Tuesday, December 02, 2008

Excel Geeks everywhere...

I've got something for you...
Watch this video, then bookmark this site, I am sure you will be back

It is called Magic/Replace, and it is basically a smart spreadsheet program that knows what you want to do with your spreadsheet.  You just have to watch the video.

Tuesday, November 11, 2008

Track where the flu is, by tracking google search terms

How might you know whether there is a flu outbreak coming to your state?  If you only knew how many people are getting flu medication... But, a reasonable proxy is tracking how many people use the Google for flu remedies.  I think this is a great use of google data, and not at all an invasion of privacy.  Sometime the urge is to protect all of your data, and search terms as your own private information (that's right, most people don't want anyone knowing that they googled "Sarah Palin bikini pictures").  But giving that information in aggregate, with no identifying information, other than state and zip code, can be really valuable, for tracking diseases. 

Here is the link, check back to see when the flu is coming ot your state...

Does it work?  Here is a retrospective analysis, using CDC figures of the past, compared to google search terms.  Nice.

Wednesday, October 15, 2008

Why Obama will win

I have to share a few interesting links, and how Barack Obama has already won.

First, from a focus group done by a republican consultant in an Upper Midwestern state, described in Ben Smith's blog:
54 year-old white male, voted Kerry '04, Bush '00, Dole '96, hunter, NASCAR fan...hard for Obama said: "I'm gonna hate him the minute I vote for him.
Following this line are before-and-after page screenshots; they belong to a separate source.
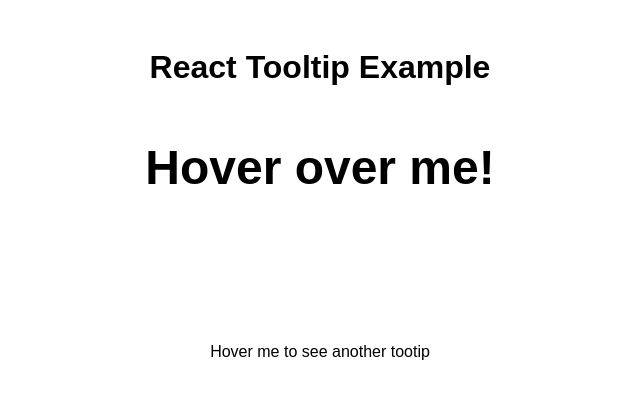
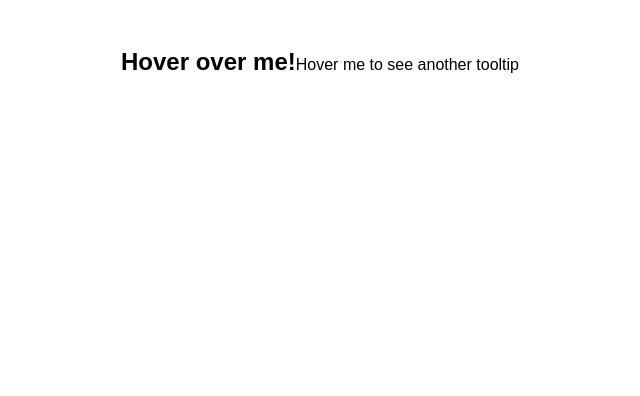
Before and after one commit to acciojob/react-composition-3-soumyabratam6, a React app: page / in a window 1280 px wide. Shown: the top 396 px of the page, without its empty margins (320-960 px from the left). Built offline with nearby package versions, Linux system fonts and the light colour scheme.

Commit message:
app.js fix and add

```diff
--- a/src/components/App.js
+++ b/src/components/App.js
@@ -6,17 +6,12 @@ const App = () => {
   return (
     <div>
         <div className="App">
-      <h1>React Tooltip Example</h1>
-      <div>
-      <h2><Tooltip text="This is a tooltip for the first element">
-        <h1 className="highlight">Hover over me!</h1>
-      </Tooltip></h2>
-      </div>
-      <div className="tooltip2">
-      <p><Tooltip text="This is a tooltip for the second element">
-        <p className="highlight">Hover me to see another tootip</p>
-      </Tooltip></p>
-      </div>
+        <Tooltip text="This is a tooltip for the first element">
+    <h2 className="tooltip highlight">Hover over me!</h2>
+</Tooltip>
+<Tooltip text="This is a tooltip for the second element">
+    <p className="tooltip highlight">Hover me to see another tooltip</p>
+</Tooltip>
     </div>
     </div>
   )
```
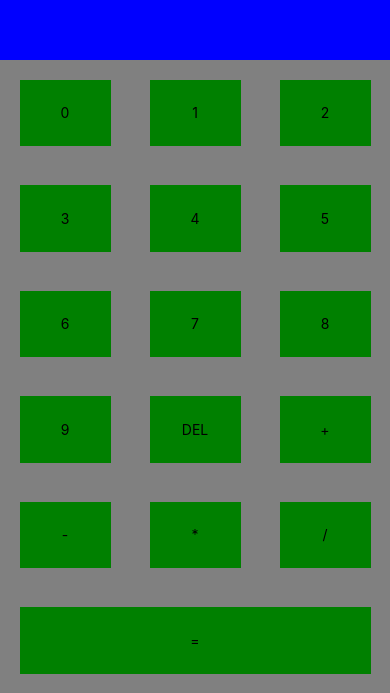
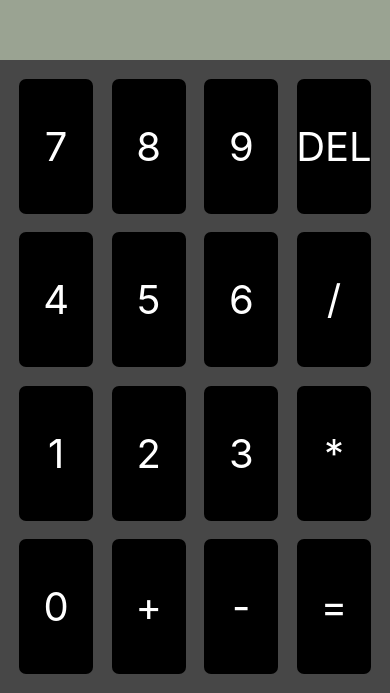
Before and after one commit to joepritch/quickCalc, a React Native app: screen / in a window 390 px wide. Shown: the part 151-844 px from the top of the page. Built offline with nearby package versions, Linux system fonts and the light colour scheme.

Commit message:
visual changes

```diff
--- a/src/components/CalcButton.js
+++ b/src/components/CalcButton.js
@@ -9,7 +9,7 @@ export default function CalcButton(props) {
         onLongPress={props.longPressFunction}
         delayLongPress={100}
     >
-        <Text>{props.value}</Text>
+        <Text style={{color: '#ffffff', fontSize: 40}}>{props.value}</Text>
     </TouchableHighlight>
   );
 }
@@ -17,10 +17,11 @@ export default function CalcButton(props) {
 const styles = StyleSheet.create({
   container: {
     flex: 1,
-    backgroundColor: 'green',
+    backgroundColor: '#000000',
     alignItems: 'center',
     justifyContent: 'center',
     flexBasis: '20%',
-    margin: '5%',
+    margin: '2.5%',
+    borderRadius: 7,
   },
 });
--- a/src/components/Display.js
+++ b/src/components/Display.js
@@ -1,11 +1,13 @@
 import React from 'react';
-import { StyleSheet, Text, View,} from 'react-native';
+import { StyleSheet, Text, View, ScrollView } from 'react-native';
 
 export default function Display(props) {
   return (
-    <View style={styles.container}>
-        <Text>{props.expression}</Text>
-    </View>
+    <ScrollView style={styles.container}>
+        <View style={styles.view}>
+            <Text style={{fontSize: 100}}>{props.expression}</Text>
+        </View>
+    </ScrollView>
   );
 }
 
@@ -13,8 +15,11 @@ const styles = StyleSheet.create({
   container: {
     height: '25%',
     width: '100%',
-    backgroundColor: 'blue',
-    alignItems: 'center',
+    backgroundColor: '#9aa392',
+},
+view: {
+    alignItems: 'flex-end',
     justifyContent: 'center',
+    padding: '5%',
   },
 });
--- a/src/components/Numberpad.js
+++ b/src/components/Numberpad.js
@@ -5,34 +5,6 @@ import CalcButton from './CalcButton.js';
 export default function NumberPad(props) {
   return (
     <View style={styles.container}>
-        <CalcButton
-            value='0'
-            function={props.updateExpression}
-        />
-        <CalcButton
-            value='1'
-            function={props.updateExpression}
-        />
-        <CalcButton
-            value='2'
-            function={props.updateExpression}
-        />
-        <CalcButton
-            value='3'
-            function={props.updateExpression}
-        />
-        <CalcButton
-            value='4'
-            function={props.updateExpression}
-        />
-        <CalcButton
-            value='5'
-            function={props.updateExpression}
-        />
-        <CalcButton
-            value='6'
-            function={props.updateExpression}
-        />
         <CalcButton
             value='7'
             function={props.updateExpression}
@@ -51,11 +23,31 @@ export default function NumberPad(props) {
             longPressFunction={props.clearExpression}
         />
         <CalcButton
-            value='+'
+            value='4'
             function={props.updateExpression}
         />
         <CalcButton
-            value='-'
+            value='5'
+            function={props.updateExpression}
+        />
+        <CalcButton
+            value='6'
+            function={props.updateExpression}
+        />
+        <CalcButton
+            value='/'
+            function={props.updateExpression}
+        />
+        <CalcButton
+            value='1'
+            function={props.updateExpression}
+        />
+        <CalcButton
+            value='2'
+            function={props.updateExpression}
+        />
+        <CalcButton
+            value='3'
             function={props.updateExpression}
         />
         <CalcButton
@@ -63,7 +55,15 @@ export default function NumberPad(props) {
             function={props.updateExpression}
         />
         <CalcButton
-            value='/'
+            value='0'
+            function={props.updateExpression}
+        />
+        <CalcButton
+            value='+'
+            function={props.updateExpression}
+        />
+        <CalcButton
+            value='-'
             function={props.updateExpression}
         />
         <CalcButton
@@ -75,12 +75,13 @@ export default function NumberPad(props) {
 }
 
 const styles = StyleSheet.create({
-  container: {
+    container: {
     height: '75%',
     width: '100%',
-    backgroundColor: 'grey',
+    backgroundColor: '#474747',
     flexDirection: 'row',
     flexWrap: 'wrap',
     alignContent: 'stretch',
+    padding: '2.5%',
   },
 });
```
He's gonna be a bad president. But I won't ever vote for another god-damn Republican. I want the government to take over all of Wall Street and bankers and the car companies and Wal-Mart run this county like we used to when Reagan was President."

The next was a woman, late 50s, Democrat but strongly pro-life. Loved B. and H. Clinton, loved Bush in 2000. "Well, I don't know much about this terrorist group Barack used to be in with that Weather guy but I'm sick of paying for health insurance at work and that's why I'm supporting Barack."

This is how badly the Republican brand is damaged by Bush.  Obama is starting to get some votes from racists (link to story of a 95-year old grandfather who urged his grandson to "Make sure you vote for that colored boy"), from people who think he is Muslim, and from people who think he is going to be a bad president.  That's how low the bar has been set. 

So, this is already looking really, really bad for McCain.

Now, the next thing, what most distinguishes the Obama campaign is not the speeches (although they are great) or his own remarkable story, or even the disgust that people feel toward Bush, is the community organizing that he has done.  A New Yorker writer (I forget who) described seeing Obama speak and feeling inspired and uplifted, but coming out and not really having a great idea of why, or what Obaam said to make him feel that way.  What the Obama campaign has done is channel that inspiration into a coherent and sophisticated political machine.  What that means is that not only are there record number of donors, but also that there are record number of volunteers, and that the time of these volunteers is used efficiently and effectively.

What does this mean?  When someone volunteers to canvass a neighborhood or make phone calls, they could be total strangers to the callers on the other end, but the Obama campaign matches demographics and other variables to try to get a best match between the volunteer and the people they are talking to. The voter registration effort is run like a swiss watch.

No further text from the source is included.